Your reply should reproduce all the data below exactly while excluding the pictures.

[Information Boundary: Start]

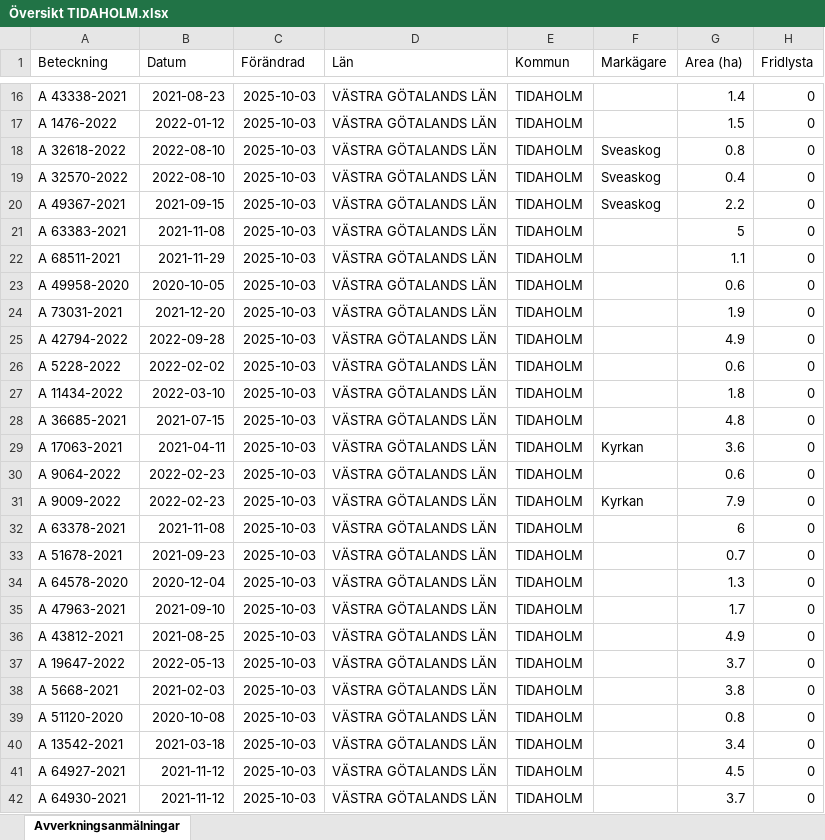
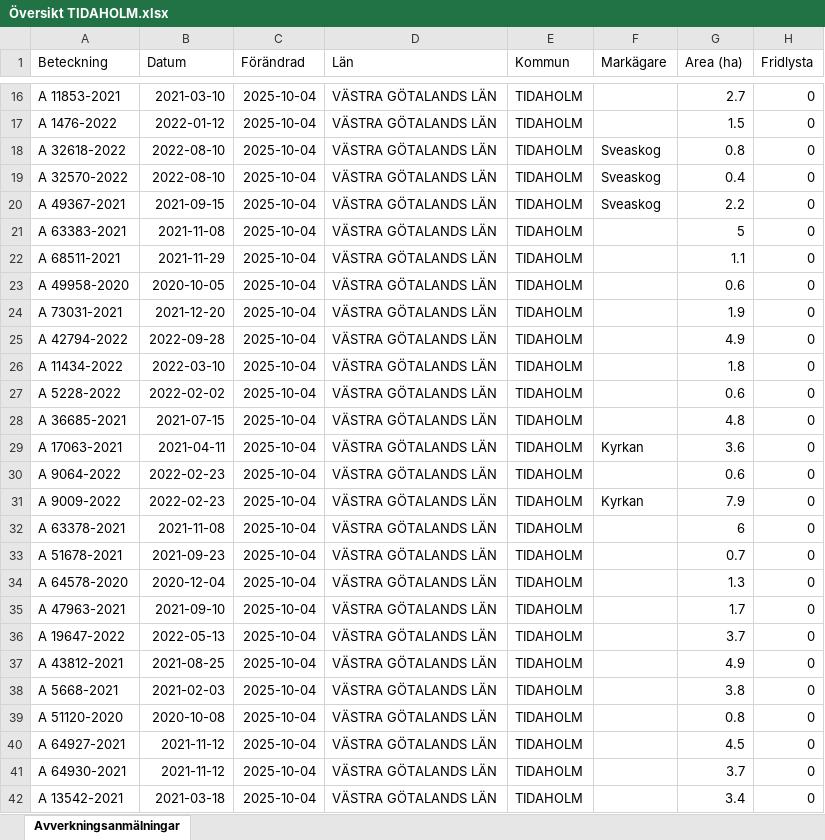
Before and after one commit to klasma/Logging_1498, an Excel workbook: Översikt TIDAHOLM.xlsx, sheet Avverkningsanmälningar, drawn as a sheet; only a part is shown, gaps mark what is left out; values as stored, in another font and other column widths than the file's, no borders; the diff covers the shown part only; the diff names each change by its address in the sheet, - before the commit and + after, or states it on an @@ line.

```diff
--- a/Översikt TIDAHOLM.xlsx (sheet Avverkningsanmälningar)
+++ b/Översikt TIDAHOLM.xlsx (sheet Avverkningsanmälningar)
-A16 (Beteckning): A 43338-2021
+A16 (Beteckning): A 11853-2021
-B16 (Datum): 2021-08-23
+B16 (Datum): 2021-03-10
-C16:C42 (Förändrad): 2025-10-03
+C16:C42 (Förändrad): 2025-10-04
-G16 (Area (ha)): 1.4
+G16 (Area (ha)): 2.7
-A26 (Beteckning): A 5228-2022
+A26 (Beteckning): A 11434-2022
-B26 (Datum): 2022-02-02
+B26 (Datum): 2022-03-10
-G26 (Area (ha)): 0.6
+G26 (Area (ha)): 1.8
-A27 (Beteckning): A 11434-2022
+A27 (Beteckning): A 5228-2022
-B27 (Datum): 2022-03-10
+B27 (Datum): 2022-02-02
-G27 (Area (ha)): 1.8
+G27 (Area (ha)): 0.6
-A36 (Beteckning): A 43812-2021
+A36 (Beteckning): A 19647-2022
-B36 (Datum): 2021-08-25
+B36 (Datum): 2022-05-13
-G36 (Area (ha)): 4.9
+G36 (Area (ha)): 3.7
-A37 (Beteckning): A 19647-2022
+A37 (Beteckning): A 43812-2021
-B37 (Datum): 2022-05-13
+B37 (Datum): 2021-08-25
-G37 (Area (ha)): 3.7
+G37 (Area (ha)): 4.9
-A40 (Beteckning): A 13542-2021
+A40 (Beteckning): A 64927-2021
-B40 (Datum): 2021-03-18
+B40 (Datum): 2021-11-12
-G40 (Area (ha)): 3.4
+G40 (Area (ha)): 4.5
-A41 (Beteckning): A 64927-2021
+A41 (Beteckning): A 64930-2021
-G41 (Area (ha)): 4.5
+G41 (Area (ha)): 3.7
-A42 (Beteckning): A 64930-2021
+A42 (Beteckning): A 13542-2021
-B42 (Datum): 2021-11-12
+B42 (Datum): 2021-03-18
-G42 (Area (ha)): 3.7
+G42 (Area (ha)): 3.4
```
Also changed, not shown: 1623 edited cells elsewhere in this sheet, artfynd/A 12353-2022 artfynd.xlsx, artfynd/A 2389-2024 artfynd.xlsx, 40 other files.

[Information Boundary: End]

__Your solution__.
Before and after one commit to klasma/Logging_1498, an Excel workbook: Översikt TIDAHOLM.xlsx, sheet Avverkningsanmälningar, drawn as a sheet; only a part is shown, gaps mark what is left out; values as stored, in another font and other column widths than the file's, no borders; the diff covers the shown part only; the diff names each change by its address in the sheet, - before the commit and + after, or states it on an @@ line.

```diff
--- a/Översikt TIDAHOLM.xlsx (sheet Avverkningsanmälningar)
+++ b/Översikt TIDAHOLM.xlsx (sheet Avverkningsanmälningar)
-A16 (Beteckning): A 43338-2021
+A16 (Beteckning): A 11853-2021
-B16 (Datum): 2021-08-23
+B16 (Datum): 2021-03-10
-C16:C42 (Förändrad): 2025-10-03
+C16:C42 (Förändrad): 2025-10-04
-G16 (Area (ha)): 1.4
+G16 (Area (ha)): 2.7
-A26 (Beteckning): A 5228-2022
+A26 (Beteckning): A 11434-2022
-B26 (Datum): 2022-02-02
+B26 (Datum): 2022-03-10
-G26 (Area (ha)): 0.6
+G26 (Area (ha)): 1.8
-A27 (Beteckning): A 11434-2022
+A27 (Beteckning): A 5228-2022
-B27 (Datum): 2022-03-10
+B27 (Datum): 2022-02-02
-G27 (Area (ha)): 1.8
+G27 (Area (ha)): 0.6
-A36 (Beteckning): A 43812-2021
+A36 (Beteckning): A 19647-2022
-B36 (Datum): 2021-08-25
+B36 (Datum): 2022-05-13
-G36 (Area (ha)): 4.9
+G36 (Area (ha)): 3.7
-A37 (Beteckning): A 19647-2022
+A37 (Beteckning): A 43812-2021
-B37 (Datum): 2022-05-13
+B37 (Datum): 2021-08-25
-G37 (Area (ha)): 3.7
+G37 (Area (ha)): 4.9
-A40 (Beteckning): A 13542-2021
+A40 (Beteckning): A 64927-2021
-B40 (Datum): 2021-03-18
+B40 (Datum): 2021-11-12
-G40 (Area (ha)): 3.4
+G40 (Area (ha)): 4.5
-A41 (Beteckning): A 64927-2021
+A41 (Beteckning): A 64930-2021
-G41 (Area (ha)): 4.5
+G41 (Area (ha)): 3.7
-A42 (Beteckning): A 64930-2021
+A42 (Beteckning): A 13542-2021
-B42 (Datum): 2021-11-12
+B42 (Datum): 2021-03-18
-G42 (Area (ha)): 3.7
+G42 (Area (ha)): 3.4
```
Also changed, not shown: 1623 edited cells elsewhere in this sheet, artfynd/A 12353-2022 artfynd.xlsx, artfynd/A 2389-2024 artfynd.xlsx, 40 other files.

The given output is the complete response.